FEATURE International Women’s Day (IWD) is fast approaching … Are you ready? 

The day has become widely celebrated, yet what we see in the mainstream is a commodification of the day into catchy slogans printed on tote bags, vague calls for women’s empowerment and an encouragement to treat yourself with goods and beauty services because “you’re worth it”. 

The dominant narrative simplifies this day to become a celebration of individual women’s well-being and achievements, as opposed to a celebration of women’s collective struggle for emancipation and equality. Rather than being told we are “worth it”, should this day not be about our inherent right to enjoy fundamental rights and freedoms? 

Even more telling is the change of name from its original form — the International Working Women’s Day. The day was founded from working class and migrant women’s struggles for fairer wages and safer working conditions. This history seems increasingly forgotten in favour of an “easily digestible” neoliberal co-optation of feminism.

Geographically, there were multiple points of origin for the day. In New York City in 1908, more than 15,000 women workers launched a strike for better wages, shorter work hours and the right to vote. This was a major outcome from the critical debates and unrest growing among working women. In 1910, the second International Conference of Working Women was held in Copenhagen, Denmark. Here, Clara Zetkin proposed an internationally recognised day to press demands for women’s rights.

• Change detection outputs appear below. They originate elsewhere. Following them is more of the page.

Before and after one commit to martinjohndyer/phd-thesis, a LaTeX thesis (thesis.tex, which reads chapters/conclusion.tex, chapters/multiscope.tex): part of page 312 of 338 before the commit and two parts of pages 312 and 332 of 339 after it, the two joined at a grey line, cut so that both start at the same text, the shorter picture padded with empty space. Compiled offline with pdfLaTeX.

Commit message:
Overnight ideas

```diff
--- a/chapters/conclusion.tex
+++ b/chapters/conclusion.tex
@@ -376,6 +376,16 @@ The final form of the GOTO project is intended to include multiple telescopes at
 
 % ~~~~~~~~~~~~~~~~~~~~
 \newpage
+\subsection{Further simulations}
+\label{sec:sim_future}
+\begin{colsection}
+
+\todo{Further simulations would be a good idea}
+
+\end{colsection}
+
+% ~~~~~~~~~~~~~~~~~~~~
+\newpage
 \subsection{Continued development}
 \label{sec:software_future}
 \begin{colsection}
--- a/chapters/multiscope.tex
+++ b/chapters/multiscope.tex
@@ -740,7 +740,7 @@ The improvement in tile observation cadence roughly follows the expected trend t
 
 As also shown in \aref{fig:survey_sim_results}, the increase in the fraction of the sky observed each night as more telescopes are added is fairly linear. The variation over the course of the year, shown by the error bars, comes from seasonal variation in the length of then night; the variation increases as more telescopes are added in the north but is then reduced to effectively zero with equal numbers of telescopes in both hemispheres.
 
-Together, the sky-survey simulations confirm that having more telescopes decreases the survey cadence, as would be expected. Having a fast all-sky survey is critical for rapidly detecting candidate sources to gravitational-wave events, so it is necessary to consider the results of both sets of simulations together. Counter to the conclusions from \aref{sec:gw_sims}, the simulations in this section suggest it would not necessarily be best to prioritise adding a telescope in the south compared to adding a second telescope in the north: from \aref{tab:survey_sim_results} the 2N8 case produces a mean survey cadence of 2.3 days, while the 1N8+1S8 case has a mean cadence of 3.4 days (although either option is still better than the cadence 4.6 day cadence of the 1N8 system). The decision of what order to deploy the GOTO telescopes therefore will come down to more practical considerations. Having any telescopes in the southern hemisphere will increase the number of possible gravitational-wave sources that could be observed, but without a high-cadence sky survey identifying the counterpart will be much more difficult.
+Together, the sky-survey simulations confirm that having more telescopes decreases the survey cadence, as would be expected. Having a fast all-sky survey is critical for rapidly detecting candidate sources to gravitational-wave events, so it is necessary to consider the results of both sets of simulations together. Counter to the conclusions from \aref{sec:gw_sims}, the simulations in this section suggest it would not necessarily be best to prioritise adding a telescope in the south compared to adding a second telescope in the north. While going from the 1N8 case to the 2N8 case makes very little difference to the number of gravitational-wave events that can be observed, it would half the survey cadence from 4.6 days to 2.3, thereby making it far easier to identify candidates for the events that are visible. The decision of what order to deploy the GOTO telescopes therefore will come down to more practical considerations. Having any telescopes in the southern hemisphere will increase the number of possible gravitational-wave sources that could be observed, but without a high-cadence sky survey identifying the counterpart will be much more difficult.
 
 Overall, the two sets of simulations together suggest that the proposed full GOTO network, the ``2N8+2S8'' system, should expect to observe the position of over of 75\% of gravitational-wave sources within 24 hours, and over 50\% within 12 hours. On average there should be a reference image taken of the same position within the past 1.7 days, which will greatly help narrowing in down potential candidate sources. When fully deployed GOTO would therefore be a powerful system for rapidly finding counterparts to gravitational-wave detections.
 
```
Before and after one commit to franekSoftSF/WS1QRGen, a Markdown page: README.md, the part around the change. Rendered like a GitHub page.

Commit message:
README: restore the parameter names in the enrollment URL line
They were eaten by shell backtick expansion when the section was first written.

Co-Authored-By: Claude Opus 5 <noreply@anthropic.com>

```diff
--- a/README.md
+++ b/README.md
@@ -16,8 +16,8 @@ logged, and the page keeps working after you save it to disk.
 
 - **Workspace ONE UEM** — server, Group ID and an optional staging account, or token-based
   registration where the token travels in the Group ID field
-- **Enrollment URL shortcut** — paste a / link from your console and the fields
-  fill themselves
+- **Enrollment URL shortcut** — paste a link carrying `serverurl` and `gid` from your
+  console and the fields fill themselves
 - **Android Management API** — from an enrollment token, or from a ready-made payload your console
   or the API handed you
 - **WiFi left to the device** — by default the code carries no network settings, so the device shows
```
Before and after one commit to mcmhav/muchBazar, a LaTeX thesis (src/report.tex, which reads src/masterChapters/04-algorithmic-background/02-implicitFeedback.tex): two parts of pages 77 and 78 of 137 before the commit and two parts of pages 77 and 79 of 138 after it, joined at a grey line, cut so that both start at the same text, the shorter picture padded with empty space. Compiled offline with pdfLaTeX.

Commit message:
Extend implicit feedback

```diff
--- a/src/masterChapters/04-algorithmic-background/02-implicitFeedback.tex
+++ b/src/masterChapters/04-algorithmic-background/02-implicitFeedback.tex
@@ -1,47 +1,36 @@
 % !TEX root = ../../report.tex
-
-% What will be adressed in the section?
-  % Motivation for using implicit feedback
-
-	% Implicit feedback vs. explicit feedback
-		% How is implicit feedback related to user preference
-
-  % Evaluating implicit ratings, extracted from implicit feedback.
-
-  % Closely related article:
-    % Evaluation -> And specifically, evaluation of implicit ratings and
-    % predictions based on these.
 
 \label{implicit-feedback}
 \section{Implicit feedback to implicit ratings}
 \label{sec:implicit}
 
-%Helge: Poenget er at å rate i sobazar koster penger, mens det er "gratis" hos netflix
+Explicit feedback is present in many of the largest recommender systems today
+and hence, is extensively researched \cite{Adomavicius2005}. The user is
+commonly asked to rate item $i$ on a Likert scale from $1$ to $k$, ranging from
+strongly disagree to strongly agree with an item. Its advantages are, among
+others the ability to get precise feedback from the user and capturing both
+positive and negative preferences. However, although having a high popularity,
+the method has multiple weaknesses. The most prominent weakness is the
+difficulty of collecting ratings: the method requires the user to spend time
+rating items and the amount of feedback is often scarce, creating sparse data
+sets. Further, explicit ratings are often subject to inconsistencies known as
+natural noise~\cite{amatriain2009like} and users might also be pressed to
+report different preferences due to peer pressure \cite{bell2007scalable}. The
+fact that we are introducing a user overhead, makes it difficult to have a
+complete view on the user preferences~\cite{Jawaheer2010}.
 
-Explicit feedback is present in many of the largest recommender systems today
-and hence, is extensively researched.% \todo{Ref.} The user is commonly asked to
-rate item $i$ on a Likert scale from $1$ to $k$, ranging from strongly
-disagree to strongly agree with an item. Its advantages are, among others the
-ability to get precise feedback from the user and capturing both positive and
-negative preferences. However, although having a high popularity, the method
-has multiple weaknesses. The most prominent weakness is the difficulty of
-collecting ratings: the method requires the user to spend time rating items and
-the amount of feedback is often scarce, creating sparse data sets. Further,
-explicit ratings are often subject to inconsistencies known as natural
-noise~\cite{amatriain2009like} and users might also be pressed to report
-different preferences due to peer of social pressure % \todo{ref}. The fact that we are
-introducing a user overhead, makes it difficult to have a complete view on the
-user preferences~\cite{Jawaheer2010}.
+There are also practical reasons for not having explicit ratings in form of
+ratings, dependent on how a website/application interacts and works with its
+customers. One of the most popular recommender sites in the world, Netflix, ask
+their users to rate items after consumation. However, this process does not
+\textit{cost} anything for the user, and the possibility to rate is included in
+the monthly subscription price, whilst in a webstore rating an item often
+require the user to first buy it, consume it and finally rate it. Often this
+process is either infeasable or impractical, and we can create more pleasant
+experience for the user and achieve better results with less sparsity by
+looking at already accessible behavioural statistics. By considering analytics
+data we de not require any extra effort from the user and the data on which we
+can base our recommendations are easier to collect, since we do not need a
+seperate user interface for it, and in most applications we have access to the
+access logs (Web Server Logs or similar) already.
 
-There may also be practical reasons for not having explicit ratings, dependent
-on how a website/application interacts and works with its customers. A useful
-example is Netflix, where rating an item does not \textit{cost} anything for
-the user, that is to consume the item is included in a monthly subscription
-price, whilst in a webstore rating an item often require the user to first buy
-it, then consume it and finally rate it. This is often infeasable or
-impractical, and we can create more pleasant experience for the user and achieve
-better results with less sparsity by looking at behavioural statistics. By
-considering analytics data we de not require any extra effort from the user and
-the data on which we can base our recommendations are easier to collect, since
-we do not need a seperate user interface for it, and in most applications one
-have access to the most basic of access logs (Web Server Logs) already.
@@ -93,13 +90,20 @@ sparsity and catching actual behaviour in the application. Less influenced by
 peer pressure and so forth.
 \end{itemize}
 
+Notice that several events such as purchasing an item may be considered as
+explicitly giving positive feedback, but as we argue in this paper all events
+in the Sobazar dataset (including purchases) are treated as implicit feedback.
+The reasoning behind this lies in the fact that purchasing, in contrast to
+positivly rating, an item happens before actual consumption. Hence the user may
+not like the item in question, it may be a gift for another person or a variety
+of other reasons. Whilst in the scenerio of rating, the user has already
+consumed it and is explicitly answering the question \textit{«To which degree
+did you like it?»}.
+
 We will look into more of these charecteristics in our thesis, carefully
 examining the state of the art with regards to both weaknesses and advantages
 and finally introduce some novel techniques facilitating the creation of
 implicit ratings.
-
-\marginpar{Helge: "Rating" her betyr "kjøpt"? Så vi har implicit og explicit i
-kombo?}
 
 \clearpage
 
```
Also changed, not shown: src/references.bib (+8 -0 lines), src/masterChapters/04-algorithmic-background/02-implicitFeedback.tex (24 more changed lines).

This proposition was met with unanimous approval from over 100 women representatives from various socialist movements, unions and working women’s clubs.  

The first International Women’s Day was then held on 19 March, 1911. A million women across the world participated in rallies to demand their rights. Tragically, only a week after the marches, young immigrant women working behind locked doors were trapped in a factory fire in New York. In the Triangle Shirtwaist factory fire, 146 women lost their lives due to abhorrent safety standards and a failure of the factory to recognise their rights. The fire brought debates about women’s working conditions to the fore, and subsequently established a working class ethos to the International Women’s Day celebrations.

The Triangle Shirtwaist fire was not without precedents nor was it the last of its kind. Now, over a century later, women are still not guaranteed basic labour rights and decently paid jobs. Unpaid care work falls unfairly on the shoulders of women and yet, is invisible in the broad view of economists. Globally, austerity policies often in the form of budget cuts to the public sector are harming most ‘single mothers, young women, women with disabilities, older women, refugee and migrant women’ and LGBTIQ+ women. Women in conflict zones such as Amani Ballour, a doctor in an underground hospital amidst Syria’s civil war, are working in precarious conditions at extreme risk to their lives.

All of these inequalities play into the marginalisation of women and come at a detriment to sustainable and just peace. 

Sustainable peace cannot be achieved without socio-economic justice as inequalities readily feed into existing conflicts as well as creating new ones. Uneven distribution of resources and opportunities have huge implications for women’s abilities to participate in peacebuilding. If one is ‘focused on surviving, putting food on the table, finding means to educate your children, not being able to take care of one’s health because there is no affordable health care’ among other struggles, participation in public spaces in general becomes ever the more difficult.

It is these issues we must not lose sight of on International Women’s Day. While there are definitely a number of reasons to feel discouraged, let’s not lose sight of our collective strength. What we need is system change, and we can reclaim this day for that purpose!

For this reason and for those with the ability to do so, we call on you to strike for change. The Women’s Global Strike on 8 March 2020 is an opportunity to honour the activists whom we can thank for the existence of this day and your participation is welcome in all its forms — whether that means withdrawing from formal and/or care work, slowing down your work, or organising a meeting of feminists in your living room. 

What is key in our efforts is a self-reflective approach, making our movement for women’s rights and peace beneficial to women from all backgrounds. We must not forget that not everyone has the privilege to strike, and any advocacy efforts must place the needs and voices of marginalised women in the frontlines.

Together we are stronger and can keep pushing for our demands to be met so that each and every woman is guaranteed her human, economic, social and cultural rights. Naming oppressive structures – including capitalism, patriarchy, racism, neoliberal globalisation and militarism – and shaming those that uphold them is already a start. 

We are a force to be reckoned with… let’s keep on going! 

We would like to thank Edith Ballantyne who provided the historical context and focus for this blog post. You can find out more about how to participate in the strike on the Women’s Global Strike website